If you live in a neighborhood with a lot of dogs, then you’ve probably noticed at least one house that seems to always have a dog posted in the window. When you pass by, they may stare you down as though they are seething from some internal conflict. If the dog is having a particularly bad day, it may bark or lunge in a frenzy at you as you pass by, leaving you a little shaken up or wondering if the dog is okay.
Your own dog might sit in the window from time to time, and you might encounter dogs that sit calmly in windows as you pass by. At first, the behavior is nothing to be concerned about. If your dog sits in the window all the time, every day, and isn’t paid much attention to, the behavior could become problematic. Here’s what you should know about dogs that sit by windows, and what you can do to keep your dog from becoming an aggressive window ornament.
The Root of the Behavior
Dogs that sit in the window do not originally do so out of aggression, nor is it likely that they do it as a display of dominance, as some people believe. There are several theories about why dogs sit in the window, and most of them have to do with the simple fact that looking out the window is stimulating. Though dogs do not rely on their sight as their primary sense, they can still see fairly clearly at distances of up to 20 feet. They can see other animals, pedestrians, cars, and anything going on right outside the window. All of these different happenings are exciting for your dog, and oftentimes, other behaviors arise as a result of this basic desire to interact with external stimuli.
The most common behavioral problem to arise as a result of dogs sitting in the window is barking. There may be several different reasons behind a dog barking at the window, but the most common is that your dog feels compelled to alert you to something going on outside. This is an umbrella explanation for behaviors like barking at the mailman, barking when someone comes home, or barking during severe weather. If you routinely yell at your dog to quiet down, you may accidentally be contributing to your dog’s barking! Your dog most likely sees yelling as your way of barking along too, and this will further encourage him to bark at things going on outside.
Windows provide a barrier to the outside world, and this barrier can turn calm, observant dogs into pent-up, frustrated barkers. Although the outside world is stimulating, dogs can feel frustrated or anxious when they discover that they aren’t able to get outside and play. Watching other dogs go for walks or seeing another animal outside can be extremely frustrating for dogs that are stuck behind the glass window. This feeling is referred to as barrier frustration. Though it may start from something as innocent as looking through the window, the frustration of not being able to play with something outside could build up until your dog constantly feels angry and becomes aggressive.
Encouraging the Behavior
It is okay to let your dog look out the window from time to time, provided that they have an outlet for their energy.
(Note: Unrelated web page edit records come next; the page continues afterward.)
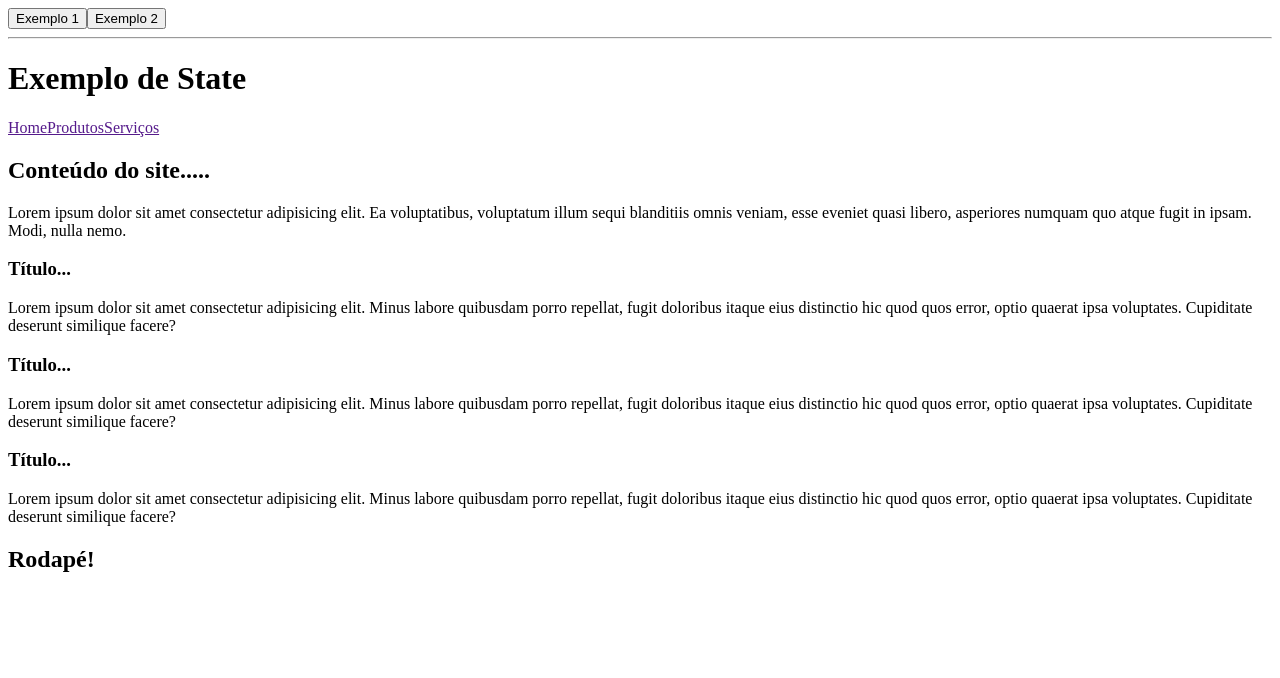
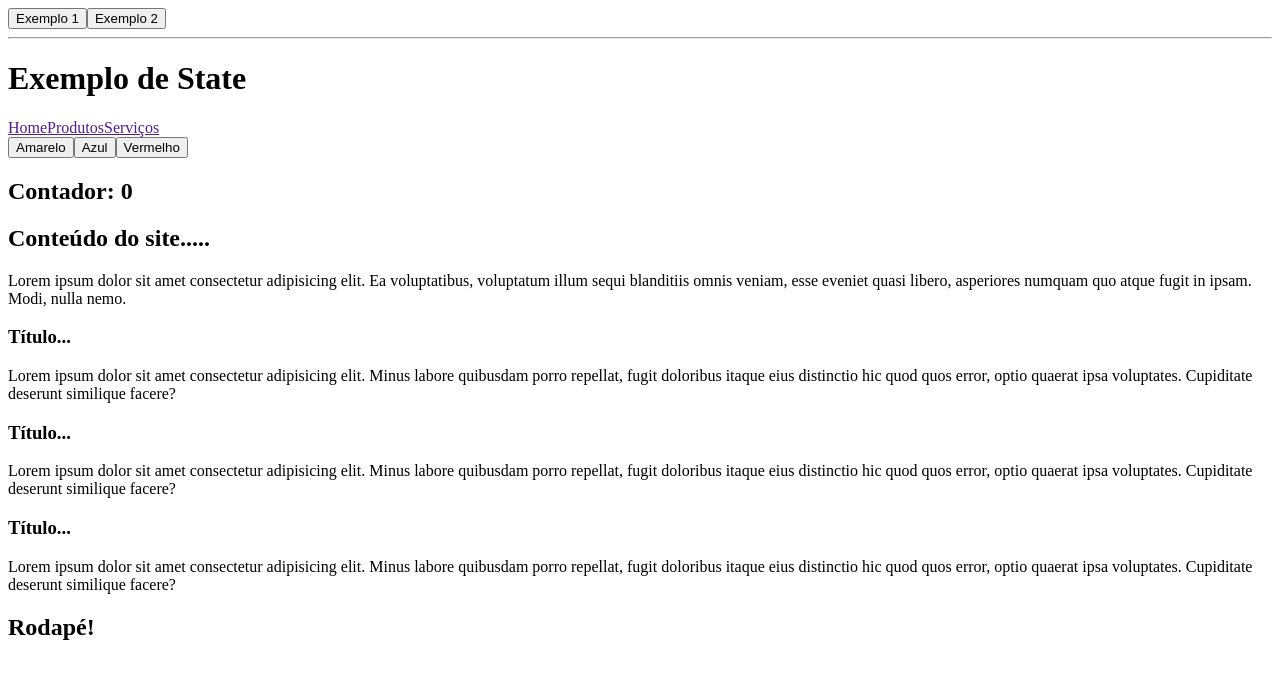
Before and after one commit to thiagoribeiro2003/meu-app, a React (Create React App) app: page / in a window 1280 px wide. Shown: the top 678 px of the page. Built offline with nearby package versions, Linux system fonts and the light colour scheme.

Commit message:
Update Conteudo.jsx

```diff
--- a/src/components/layout/Conteudo.jsx
+++ b/src/components/layout/Conteudo.jsx
@@ -1,8 +1,24 @@
 import Artigo from "../Artigo";
+import { useState } from "react";
+
 const Conteudo = () => {
+  const [corFundo, setCorFundo] = useState();
+  const [contador, setContador] = useState(0);
+
+  const fundoAmarelo = () => setCorFundo("#FFEE71");
+  const fundoAzul = () => setCorFundo("lightblue");
+  const fundoVermelho = () => setCorFundo("lightpink");
+
+  const atualizarContagem = () => setContador(contador + 1);
+
   return (
-    <main>
+    <main style={{ backgroundColor: corFundo }}>
+      <button onMouseOver={fundoAmarelo}>Amarelo</button>
+      <button onMouseOver={fundoAzul}>Azul</button>
+      <button onMouseOver={fundoVermelho}>Vermelho</button>
+
       <section>
+        <h2 onClick={atualizarContagem}>Contador: {contador}</h2>
         <h2>Conteúdo do site.....</h2>
         <p>
           Lorem ipsum dolor sit amet consectetur adipisicing elit. Ea
```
Your dog won’t become a raging barker overnight, but after several weeks or months of repeatedly experiencing barrier frustration, your dog may start to become more aggressive towards strangers and external stimuli. In order to prevent this, try limiting the time that your dog gets to spend in the window, or find a way to prevent your dog from looking around outside. This won’t make your dog feel cramped. In fact, it will remove a significant amount of stress from your dog’s life. Focus on rewarding your dog for playing with toys inside and create a home environment that is just as fun and interesting as whatever could be going on outside.
Once barrier frustration has become ingrained in your dog’s character, training it out of them could prove difficult. Depending on how the behavior has caused barrier frustration, you may spend weeks or months teaching your dog not to be frustrated at external stimuli. Reward your dog for remaining calm and not barking at passing strangers. If you notice that your dog is staring out the window in a tense and unrelaxed manner, try calming him down and then rewarding him for finding another activity to engage in. Over time, you will begin to undo the long-term effects of barrier frustration and show your dog that there is no need to be frustrated.
Other Solutions and Considerations
Barrier frustration is not limited to dogs who sit by windows. Another common manifestation of this phenomenon is “chain rage,” which happens to dogs who are chained to a leash outside all day. You may even see this behavior in dogs who are outside and surrounded by a chain-link fence. They can see you, but they are unable to interact with you. In all of these cases, the desire to play and interact with objects out of their reach leads to frustration, and eventually, rage. This behavior can complicate other behavioral issues, as well. Dogs who suffer from barrier frustration tend to experience an overwhelming amount of stress and may start to act out in other ways in order to dispel their stress.
You and your dog might both enjoy staring out the window. Just remember that your dog might be getting a little too into it, at times. Try not to give your dog the window seat when he will be left alone, unsupervised for long stretches of time. You are the most interesting and exciting part of their day, so make sure that you set them up for a healthy and engaging day even when you aren’t able to be there.